After this identification stage, a series of Lean tools will be defined collectively, then implemented, to resolve each of the problems encountered. This scenario is not specific to Habitat Social: after numerous experiments initiated by work site teams since 2011, today, lean management is finally becoming widespread. “We wish to implement Lean on all Bouygues Construction work sites, as it is the key to maintaining our development and staying competitive in our core sector, construction,” explains Pierre Barrelet, Lean coordinator for the Group under the supervision of Marie-Luce Godinot, herself appointed by Philippe Bonnave in 2016. “This means that all work site teams need to put in place this approach and be able to adapt its deployment to their needs,” he adds.
To reach the goal of 100% of work sites using Lean, representatives - called Lean managers - are now present in each entity to support the implementation of this new organisation. All share the same view of what lean management must look like when applied to Bouygues Construction: developing employees’ competencies at all levels within the company, in order to create continuous improvement by fixing problems at their root, and achieving client satisfaction.
Lean Management representatives also agree on the “field” aspect of the approach: problems on a work site cannot be detected in an office! It is best to be on site and to spend time with the teams. “Lean Management is practised in the field, with the teams: it’s about solving problems on the work site, step by step, lastingly. Bouygues Construction is already a breeding ground for the implementation of Lean, because people, their skills, and the culture of progress at the service of clients and of the company are already anchored in our values,” explains Cécile Gomez, Lean Management Director at Perform TP (Bouygues Travaux Publics).
She and Sophie Clerc, the Prevention and External Relations Expertise Manager at Bouygues Bâtiment Ile-de-France, agree that training in the field and the role of the manager are both equally essential in the implementation of this approach on work sites. “All people, according to their role, can examine what slows them down in their work and come up with ideas for improvement or practical solutions.

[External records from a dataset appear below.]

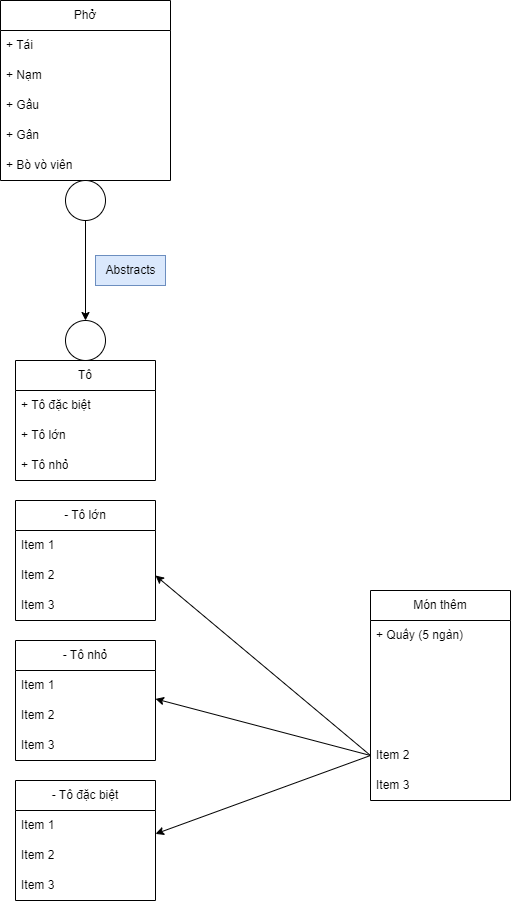
Earlier version of the draw.io export Untitled Diagram.drawio.png (ITsgu/Drawio). Source tidied: cells renumbered, new cells last; positions are measured from the earlier drawing's top-left corner, leaving out a move shared by most shapes.
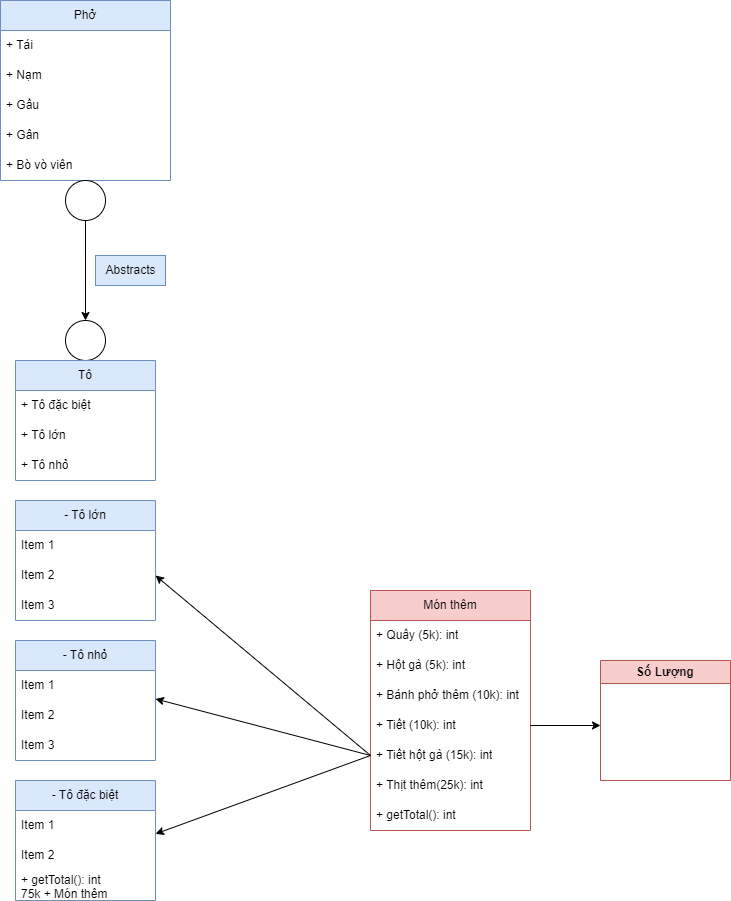
After the change.

The edit, as a diff of the source:
```diff
@@ -2,7 +2,7 @@
   <root>
     <mxCell id="0" />
     <mxCell id="1" parent="0" />
-    <mxCell id="2" value="Phở" style="swimlane;fontStyle=0;horizontal=1;startSize=30;whiteSpace=wrap;html=1;" parent="1" vertex="1">
+    <mxCell id="2" value="Phở" style="swimlane;fontStyle=0;horizontal=1;startSize=30;whiteSpace=wrap;html=1;fillColor=#dae8fc;strokeColor=#6c8ebf;" parent="1" vertex="1">
       <mxGeometry width="170" height="180" as="geometry" />
     </mxCell>
     <mxCell id="3" value="+ Tái&lt;span style=&quot;white-space: pre;&quot;&gt; &lt;/span&gt;" style="text;strokeColor=none;fillColor=none;align=left;verticalAlign=middle;spacingLeft=4;spacingRight=4;overflow=hidden;whiteSpace=wrap;html=1;" parent="2" vertex="1">
@@ -29,7 +29,7 @@
     <mxCell id="10" style="ellipse;whiteSpace=wrap;html=1;" parent="1" vertex="1">
       <mxGeometry x="65" y="320" width="40" height="40" as="geometry" />
     </mxCell>
-    <mxCell id="11" value="Tô" style="swimlane;fontStyle=0;horizontal=1;startSize=30;whiteSpace=wrap;html=1;" parent="1" vertex="1">
+    <mxCell id="11" value="Tô" style="swimlane;fontStyle=0;horizontal=1;startSize=30;whiteSpace=wrap;html=1;fillColor=#dae8fc;strokeColor=#6c8ebf;" parent="1" vertex="1">
       <mxGeometry x="15" y="360" width="140" height="120" as="geometry" />
     </mxCell>
     <mxCell id="12" value="+ Tô đặc biệt" style="text;strokeColor=none;fillColor=none;align=left;verticalAlign=middle;spacingLeft=4;spacingRight=4;overflow=hidden;whiteSpace=wrap;html=1;" parent="11" vertex="1">
@@ -44,28 +44,31 @@
     <mxCell id="15" value="Abstracts" style="text;html=1;align=center;verticalAlign=middle;strokeColor=#6c8ebf;fillColor=#dae8fc;" parent="1" vertex="1">
       <mxGeometry x="95" y="255" width="70" height="30" as="geometry" />
     </mxCell>
-    <mxCell id="16" value="Món thêm" style="swimlane;fontStyle=0;horizontal=1;startSize=30;whiteSpace=wrap;html=1;" parent="1" vertex="1">
-      <mxGeometry x="370" y="590" width="140" height="210" as="geometry" />
+    <mxCell id="16" value="Món thêm" style="swimlane;fontStyle=0;horizontal=1;startSize=30;whiteSpace=wrap;html=1;fillColor=#f8cecc;strokeColor=#b85450;" parent="1" vertex="1">
+      <mxGeometry x="370" y="590" width="160" height="240" as="geometry" />
     </mxCell>
-    <mxCell id="17" value="+ Quẩy (5 ngàn)" style="text;strokeColor=none;fillColor=none;align=left;verticalAlign=middle;spacingLeft=4;spacingRight=4;overflow=hidden;whiteSpace=wrap;html=1;" parent="16" vertex="1">
-      <mxGeometry y="30" width="140" height="30" as="geometry" />
+    <mxCell id="17" value="+ Quẩy (5k): int" style="text;strokeColor=none;fillColor=none;align=left;verticalAlign=middle;spacingLeft=4;spacingRight=4;overflow=hidden;whiteSpace=wrap;html=1;" parent="16" vertex="1">
+      <mxGeometry y="30" width="160" height="30" as="geometry" />
     </mxCell>
-    <mxCell id="18" style="text;strokeColor=none;fillColor=none;align=left;verticalAlign=middle;spacingLeft=4;spacingRight=4;overflow=hidden;whiteSpace=wrap;html=1;" parent="16" vertex="1">
-      <mxGeometry y="60" width="140" height="30" as="geometry" />
+    <mxCell id="18" value="+ Hột gà (5k): int" style="text;strokeColor=none;fillColor=none;align=left;verticalAlign=middle;spacingLeft=4;spacingRight=4;overflow=hidden;whiteSpace=wrap;html=1;" parent="16" vertex="1">
+      <mxGeometry y="60" width="160" height="30" as="geometry" />
     </mxCell>
+    <mxCell id="38" value="+ Bánh phở thêm (10k): int" style="text;strokeColor=none;fillColor=none;align=left;verticalAlign=middle;spacingLeft=4;spacingRight=4;overflow=hidden;whiteSpace=wrap;html=1;" parent="16" vertex="1">
+      <mxGeometry y="90" width="160" height="30" as="geometry" />
+    </mxCell>
-    <mxCell id="19" style="text;strokeColor=none;fillColor=none;align=left;verticalAlign=middle;spacingLeft=4;spacingRight=4;overflow=hidden;whiteSpace=wrap;html=1;" parent="16" vertex="1">
-      <mxGeometry y="90" width="140" height="30" as="geometry" />
+    <mxCell id="19" value="+ Tiết (10k): int" style="text;strokeColor=none;fillColor=none;align=left;verticalAlign=middle;spacingLeft=4;spacingRight=4;overflow=hidden;whiteSpace=wrap;html=1;" parent="16" vertex="1">
+      <mxGeometry y="120" width="160" height="30" as="geometry" />
     </mxCell>
-    <mxCell id="20" style="text;strokeColor=none;fillColor=none;align=left;verticalAlign=middle;spacingLeft=4;spacingRight=4;overflow=hidden;whiteSpace=wrap;html=1;" parent="16" vertex="1">
-      <mxGeometry y="120" width="140" height="30" as="geometry" />
-    </mxCell>
-    <mxCell id="21" value="Item 2" style="text;strokeColor=none;fillColor=none;align=left;verticalAlign=middle;spacingLeft=4;spacingRight=4;overflow=hidden;points=[[0,0.5],[1,0.5]];portConstraint=eastwest;whiteSpace=wrap;html=1;" parent="16" vertex="1">
-      <mxGeometry y="150" width="140" height="30" as="geometry" />
-    </mxCell>
+    <mxCell id="39" value="+ Tiết hột gà (15k): int" style="text;strokeColor=none;fillColor=none;align=left;verticalAlign=middle;spacingLeft=4;spacingRight=4;overflow=hidden;whiteSpace=wrap;html=1;" parent="16" vertex="1">
+      <mxGeometry y="150" width="160" height="30" as="geometry" />
+    </mxCell>
+    <mxCell id="40" value="+ Thịt thêm(25k): int" style="text;strokeColor=none;fillColor=none;align=left;verticalAlign=middle;spacingLeft=4;spacingRight=4;overflow=hidden;whiteSpace=wrap;html=1;" parent="16" vertex="1">
+      <mxGeometry y="180" width="160" height="30" as="geometry" />
+    </mxCell>
-    <mxCell id="22" value="Item 3" style="text;strokeColor=none;fillColor=none;align=left;verticalAlign=middle;spacingLeft=4;spacingRight=4;overflow=hidden;whiteSpace=wrap;html=1;" parent="16" vertex="1">
-      <mxGeometry y="180" width="140" height="30" as="geometry" />
+    <mxCell id="22" value="+ getTotal(): int" style="text;strokeColor=none;fillColor=none;align=left;verticalAlign=middle;spacingLeft=4;spacingRight=4;overflow=hidden;whiteSpace=wrap;html=1;" parent="16" vertex="1">
+      <mxGeometry y="210" width="160" height="30" as="geometry" />
     </mxCell>
-    <mxCell id="23" value="- Tô đặc biệt" style="swimlane;fontStyle=0;horizontal=1;startSize=30;whiteSpace=wrap;html=1;" parent="1" vertex="1">
+    <mxCell id="23" value="- Tô đặc biệt" style="swimlane;fontStyle=0;horizontal=1;startSize=30;whiteSpace=wrap;html=1;fillColor=#dae8fc;strokeColor=#6c8ebf;" parent="1" vertex="1">
       <mxGeometry x="15" y="780" width="140" height="120" as="geometry" />
     </mxCell>
     <mxCell id="24" value="Item 1" style="text;strokeColor=none;fillColor=none;align=left;verticalAlign=middle;spacingLeft=4;spacingRight=4;overflow=hidden;whiteSpace=wrap;html=1;" parent="23" vertex="1">
@@ -74,10 +77,10 @@
     <mxCell id="25" value="Item 2" style="text;strokeColor=none;fillColor=none;align=left;verticalAlign=middle;spacingLeft=4;spacingRight=4;overflow=hidden;whiteSpace=wrap;html=1;" parent="23" vertex="1">
       <mxGeometry y="60" width="140" height="30" as="geometry" />
     </mxCell>
-    <mxCell id="26" value="Item 3" style="text;strokeColor=none;fillColor=none;align=left;verticalAlign=middle;spacingLeft=4;spacingRight=4;overflow=hidden;whiteSpace=wrap;html=1;" parent="23" vertex="1">
+    <mxCell id="26" value="+ getTotal(): int&lt;br&gt;75k + Món thêm" style="text;strokeColor=none;fillColor=none;align=left;verticalAlign=middle;spacingLeft=4;spacingRight=4;overflow=hidden;whiteSpace=wrap;html=1;" parent="23" vertex="1">
       <mxGeometry y="90" width="140" height="30" as="geometry" />
     </mxCell>
-    <mxCell id="27" value="- Tô lớn" style="swimlane;fontStyle=0;horizontal=1;startSize=30;whiteSpace=wrap;html=1;" parent="1" vertex="1">
+    <mxCell id="27" value="- Tô lớn" style="swimlane;fontStyle=0;horizontal=1;startSize=30;whiteSpace=wrap;html=1;fillColor=#dae8fc;strokeColor=#6c8ebf;" parent="1" vertex="1">
       <mxGeometry x="15" y="500" width="140" height="120" as="geometry" />
     </mxCell>
     <mxCell id="28" value="Item 1" style="text;strokeColor=none;fillColor=none;align=left;verticalAlign=middle;spacingLeft=4;spacingRight=4;overflow=hidden;whiteSpace=wrap;html=1;" parent="27" vertex="1">
@@ -89,7 +92,7 @@
     <mxCell id="30" value="Item 3" style="text;strokeColor=none;fillColor=none;align=left;verticalAlign=middle;spacingLeft=4;spacingRight=4;overflow=hidden;whiteSpace=wrap;html=1;" parent="27" vertex="1">
       <mxGeometry y="90" width="140" height="30" as="geometry" />
     </mxCell>
-    <mxCell id="31" value="- Tô nhỏ" style="swimlane;fontStyle=0;horizontal=1;startSize=30;whiteSpace=wrap;html=1;" parent="1" vertex="1">
+    <mxCell id="31" value="- Tô nhỏ" style="swimlane;fontStyle=0;horizontal=1;startSize=30;whiteSpace=wrap;html=1;fillColor=#dae8fc;strokeColor=#6c8ebf;" parent="1" vertex="1">
       <mxGeometry x="15" y="640" width="140" height="120" as="geometry" />
     </mxCell>
     <mxCell id="32" value="Item 1" style="text;strokeColor=none;fillColor=none;align=left;verticalAlign=middle;spacingLeft=4;spacingRight=4;overflow=hidden;whiteSpace=wrap;html=1;" parent="31" vertex="1">
@@ -101,18 +104,31 @@
     <mxCell id="34" value="Item 3" style="text;strokeColor=none;fillColor=none;align=left;verticalAlign=middle;spacingLeft=4;spacingRight=4;overflow=hidden;whiteSpace=wrap;html=1;" parent="31" vertex="1">
       <mxGeometry y="90" width="140" height="30" as="geometry" />
     </mxCell>
-    <mxCell id="35" style="endArrow=classic;html=1;rounded=0;entryX=1;entryY=0.5;entryDx=0;entryDy=0;exitX=0;exitY=0.5;exitDx=0;exitDy=0;" parent="1" edge="1" source="21" target="29">
-      <mxGeometry relative="1" as="geometry" />
+    <mxCell id="35" style="endArrow=classic;html=1;rounded=0;entryX=1;entryY=0.5;entryDx=0;entryDy=0;exitX=0;exitY=0.5;exitDx=0;exitDy=0;" parent="1" edge="1" target="29">
+      <mxGeometry relative="1" as="geometry">
+        <mxPoint x="370" y="755" as="sourcePoint" />
+      </mxGeometry>
     </mxCell>
-    <mxCell id="36" style="endArrow=classic;html=1;rounded=0;entryX=1;entryY=0.5;entryDx=0;entryDy=0;exitX=0;exitY=0.5;exitDx=0;exitDy=0;" parent="1" edge="1" source="21">
+    <mxCell id="36" style="endArrow=classic;html=1;rounded=0;entryX=1;entryY=0.5;entryDx=0;entryDy=0;exitX=0;exitY=0.5;exitDx=0;exitDy=0;" parent="1" edge="1">
       <mxGeometry relative="1" as="geometry">
+        <mxPoint x="370" y="755" as="sourcePoint" />
         <mxPoint x="155" y="698.4" as="targetPoint" />
       </mxGeometry>
     </mxCell>
-    <mxCell id="37" style="endArrow=classic;html=1;rounded=0;entryX=1;entryY=0.5;entryDx=0;entryDy=0;exitX=0;exitY=0.5;exitDx=0;exitDy=0;" parent="1" edge="1" source="21">
+    <mxCell id="37" style="endArrow=classic;html=1;rounded=0;entryX=1;entryY=0.5;entryDx=0;entryDy=0;exitX=0;exitY=0.5;exitDx=0;exitDy=0;" parent="1" edge="1">
       <mxGeometry relative="1" as="geometry">
+        <mxPoint x="370" y="755" as="sourcePoint" />
         <mxPoint x="155" y="833.4" as="targetPoint" />
       </mxGeometry>
     </mxCell>
+    <mxCell id="41" value="Số Lượng" style="swimlane;whiteSpace=wrap;html=1;fillColor=#f8cecc;strokeColor=#b85450;" parent="1" vertex="1">
+      <mxGeometry x="600" y="660" width="130" height="120" as="geometry" />
+    </mxCell>
+    <mxCell id="42" style="endArrow=classic;html=1;rounded=0;" parent="1" edge="1">
+      <mxGeometry relative="1" as="geometry">
+        <mxPoint x="530" y="725" as="sourcePoint" />
+        <mxPoint x="600" y="725" as="targetPoint" />
+      </mxGeometry>
+    </mxCell>
   </root>
 </mxGraphModel>
```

It is the manager’s role, among others, to initiate these reflections and to encourage the teams to think for themselves.” When applied properly, Lean Management brings all players in a project, including suppliers, service providers, site workers, and site managers, to ask themselves the same question: how to work more efficiently, individually and as a group, to satisfy the clients.